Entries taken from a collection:

★ ★ ★

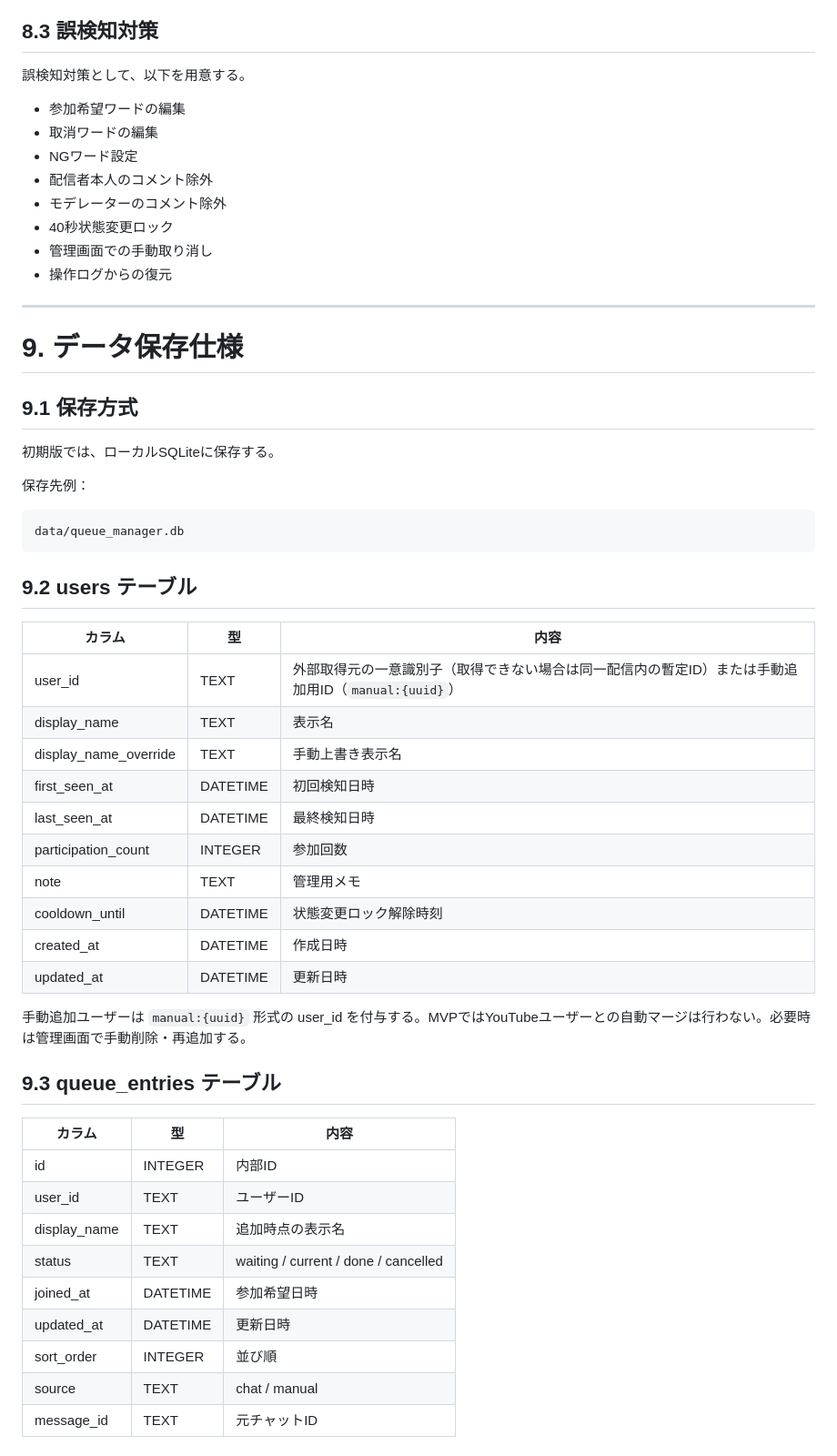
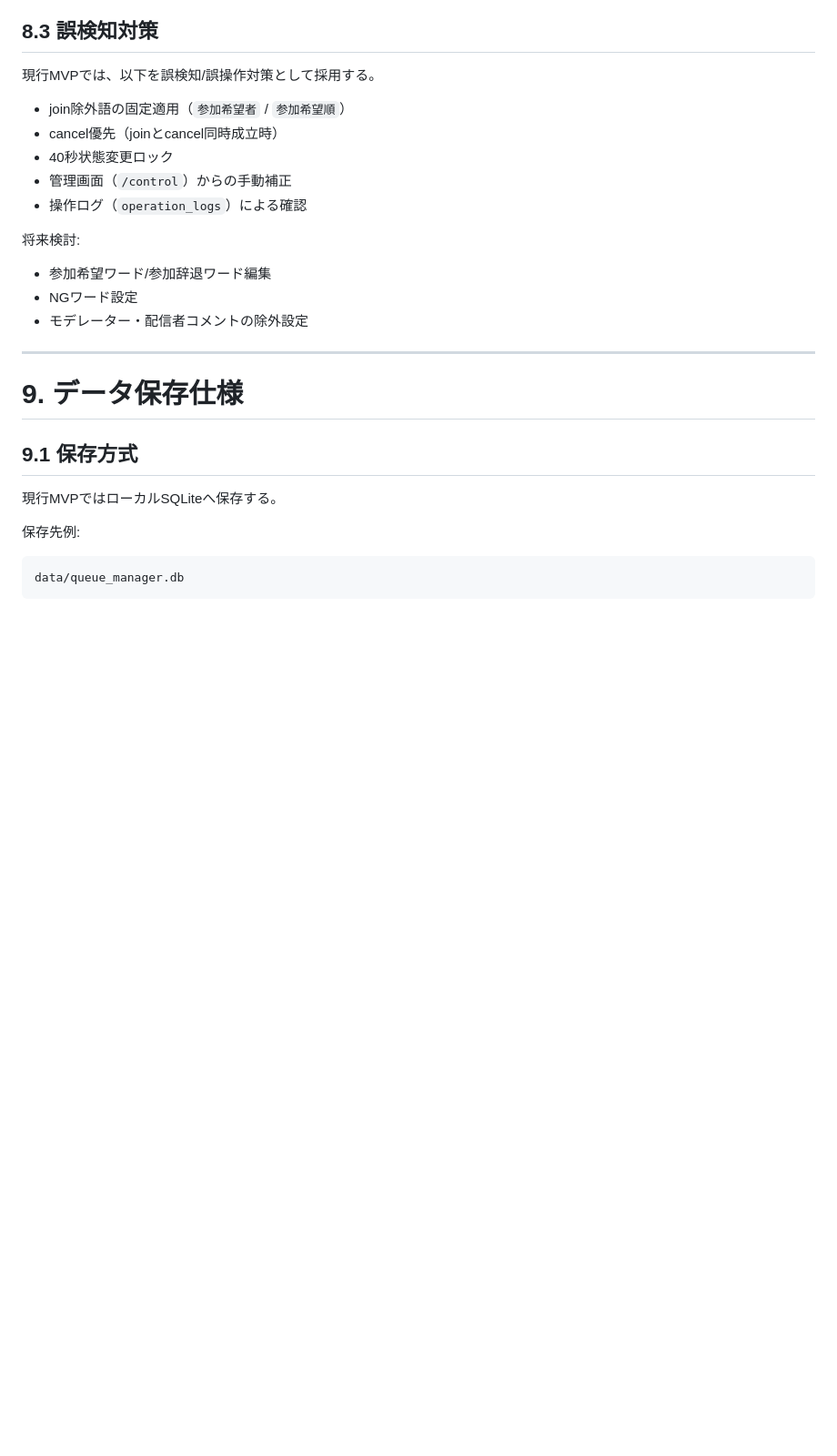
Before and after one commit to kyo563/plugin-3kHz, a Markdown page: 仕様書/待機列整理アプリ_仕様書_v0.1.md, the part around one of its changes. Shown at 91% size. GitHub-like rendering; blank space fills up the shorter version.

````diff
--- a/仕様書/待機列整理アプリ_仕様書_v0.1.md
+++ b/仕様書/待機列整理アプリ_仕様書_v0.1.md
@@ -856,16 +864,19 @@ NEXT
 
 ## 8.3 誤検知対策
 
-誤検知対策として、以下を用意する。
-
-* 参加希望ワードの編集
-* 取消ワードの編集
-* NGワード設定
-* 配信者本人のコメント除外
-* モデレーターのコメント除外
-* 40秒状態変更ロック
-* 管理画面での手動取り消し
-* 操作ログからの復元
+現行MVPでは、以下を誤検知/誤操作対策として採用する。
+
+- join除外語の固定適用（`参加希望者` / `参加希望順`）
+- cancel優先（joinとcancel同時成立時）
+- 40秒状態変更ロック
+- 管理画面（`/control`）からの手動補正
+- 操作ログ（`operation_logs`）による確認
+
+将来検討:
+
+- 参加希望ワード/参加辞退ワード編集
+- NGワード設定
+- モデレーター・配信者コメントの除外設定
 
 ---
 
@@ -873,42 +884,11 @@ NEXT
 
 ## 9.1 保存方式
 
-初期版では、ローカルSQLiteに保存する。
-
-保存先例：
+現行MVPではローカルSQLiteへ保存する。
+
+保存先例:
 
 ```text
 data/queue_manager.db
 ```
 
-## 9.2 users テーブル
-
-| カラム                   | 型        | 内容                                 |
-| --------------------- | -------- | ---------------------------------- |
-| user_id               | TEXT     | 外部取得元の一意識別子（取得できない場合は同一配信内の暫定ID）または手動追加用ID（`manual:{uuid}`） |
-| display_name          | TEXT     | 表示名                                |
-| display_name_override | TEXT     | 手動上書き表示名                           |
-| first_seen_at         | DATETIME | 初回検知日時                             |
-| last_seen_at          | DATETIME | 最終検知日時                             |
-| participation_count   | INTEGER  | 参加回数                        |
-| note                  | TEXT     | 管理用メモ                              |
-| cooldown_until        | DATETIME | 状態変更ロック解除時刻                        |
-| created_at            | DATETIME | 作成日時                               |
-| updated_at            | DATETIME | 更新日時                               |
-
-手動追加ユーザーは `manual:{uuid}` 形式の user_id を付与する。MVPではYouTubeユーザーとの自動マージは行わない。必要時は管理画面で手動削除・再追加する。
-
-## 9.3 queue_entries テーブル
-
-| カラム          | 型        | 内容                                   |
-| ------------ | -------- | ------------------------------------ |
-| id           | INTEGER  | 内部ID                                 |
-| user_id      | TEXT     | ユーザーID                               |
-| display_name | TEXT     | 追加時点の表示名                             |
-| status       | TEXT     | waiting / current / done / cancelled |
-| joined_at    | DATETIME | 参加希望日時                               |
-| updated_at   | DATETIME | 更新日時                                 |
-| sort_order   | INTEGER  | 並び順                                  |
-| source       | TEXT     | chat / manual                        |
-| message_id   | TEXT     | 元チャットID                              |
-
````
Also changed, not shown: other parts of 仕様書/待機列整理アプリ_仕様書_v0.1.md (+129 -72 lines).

★ ★ ★

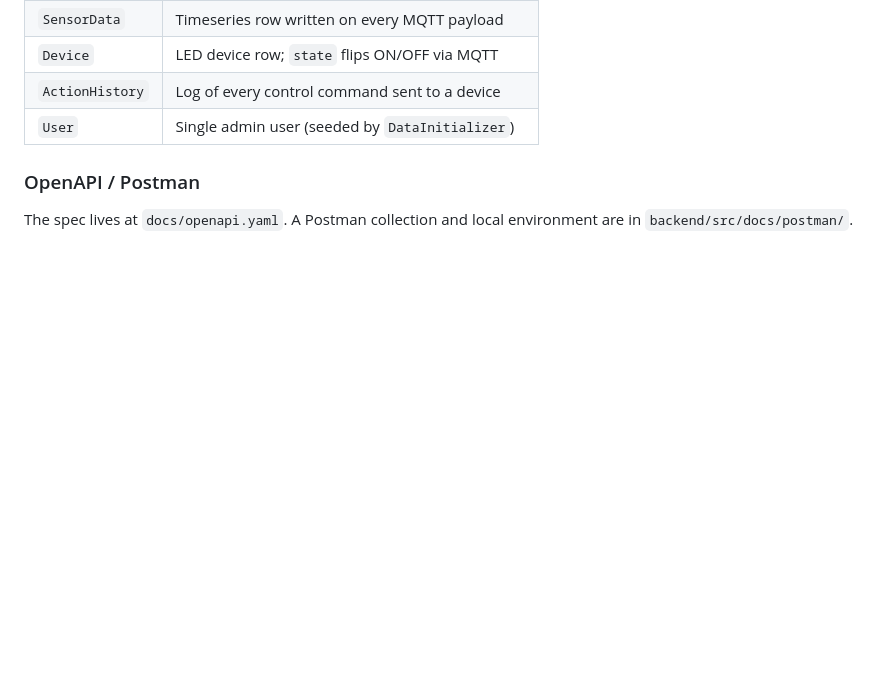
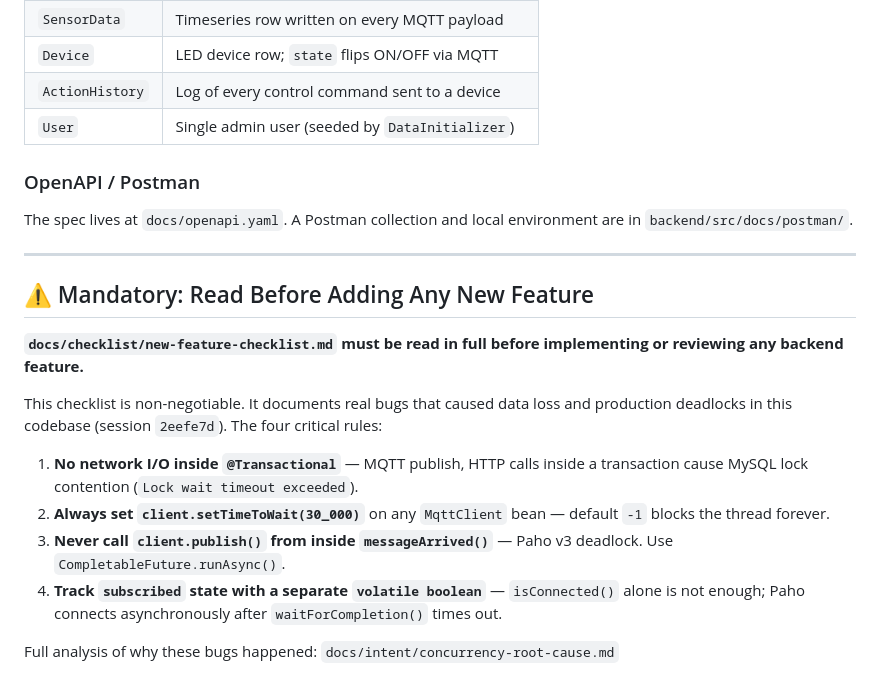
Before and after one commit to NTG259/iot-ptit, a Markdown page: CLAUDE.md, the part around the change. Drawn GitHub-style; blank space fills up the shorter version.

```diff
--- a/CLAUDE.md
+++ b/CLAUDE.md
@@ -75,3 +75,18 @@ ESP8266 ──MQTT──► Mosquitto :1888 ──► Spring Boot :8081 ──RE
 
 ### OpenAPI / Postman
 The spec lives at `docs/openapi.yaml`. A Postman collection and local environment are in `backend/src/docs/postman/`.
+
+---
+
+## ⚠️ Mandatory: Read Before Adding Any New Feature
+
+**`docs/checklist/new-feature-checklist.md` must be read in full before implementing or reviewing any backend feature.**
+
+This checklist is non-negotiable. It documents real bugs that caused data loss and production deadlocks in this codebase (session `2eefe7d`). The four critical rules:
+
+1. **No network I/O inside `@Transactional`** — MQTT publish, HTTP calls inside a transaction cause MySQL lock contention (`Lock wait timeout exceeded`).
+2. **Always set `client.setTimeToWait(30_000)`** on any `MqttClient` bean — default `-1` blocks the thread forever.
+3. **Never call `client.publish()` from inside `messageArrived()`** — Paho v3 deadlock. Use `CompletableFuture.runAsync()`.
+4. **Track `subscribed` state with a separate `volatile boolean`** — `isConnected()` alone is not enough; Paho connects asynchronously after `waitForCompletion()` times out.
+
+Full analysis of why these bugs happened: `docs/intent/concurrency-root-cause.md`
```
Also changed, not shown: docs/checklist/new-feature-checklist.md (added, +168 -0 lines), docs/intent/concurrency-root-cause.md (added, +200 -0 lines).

★ ★ ★

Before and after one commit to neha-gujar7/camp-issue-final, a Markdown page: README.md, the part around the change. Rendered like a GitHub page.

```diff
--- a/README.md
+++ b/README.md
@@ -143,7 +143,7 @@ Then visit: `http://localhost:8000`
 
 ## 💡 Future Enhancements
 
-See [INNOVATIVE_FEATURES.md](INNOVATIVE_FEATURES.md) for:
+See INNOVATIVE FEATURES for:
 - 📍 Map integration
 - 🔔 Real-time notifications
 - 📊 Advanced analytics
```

★ ★ ★

DIRECTIONS FOR THIS TASK - Provide the count of lines above containing "DATETIME", without any added words.

SOLUTION FOR THIS EXERCISE - 7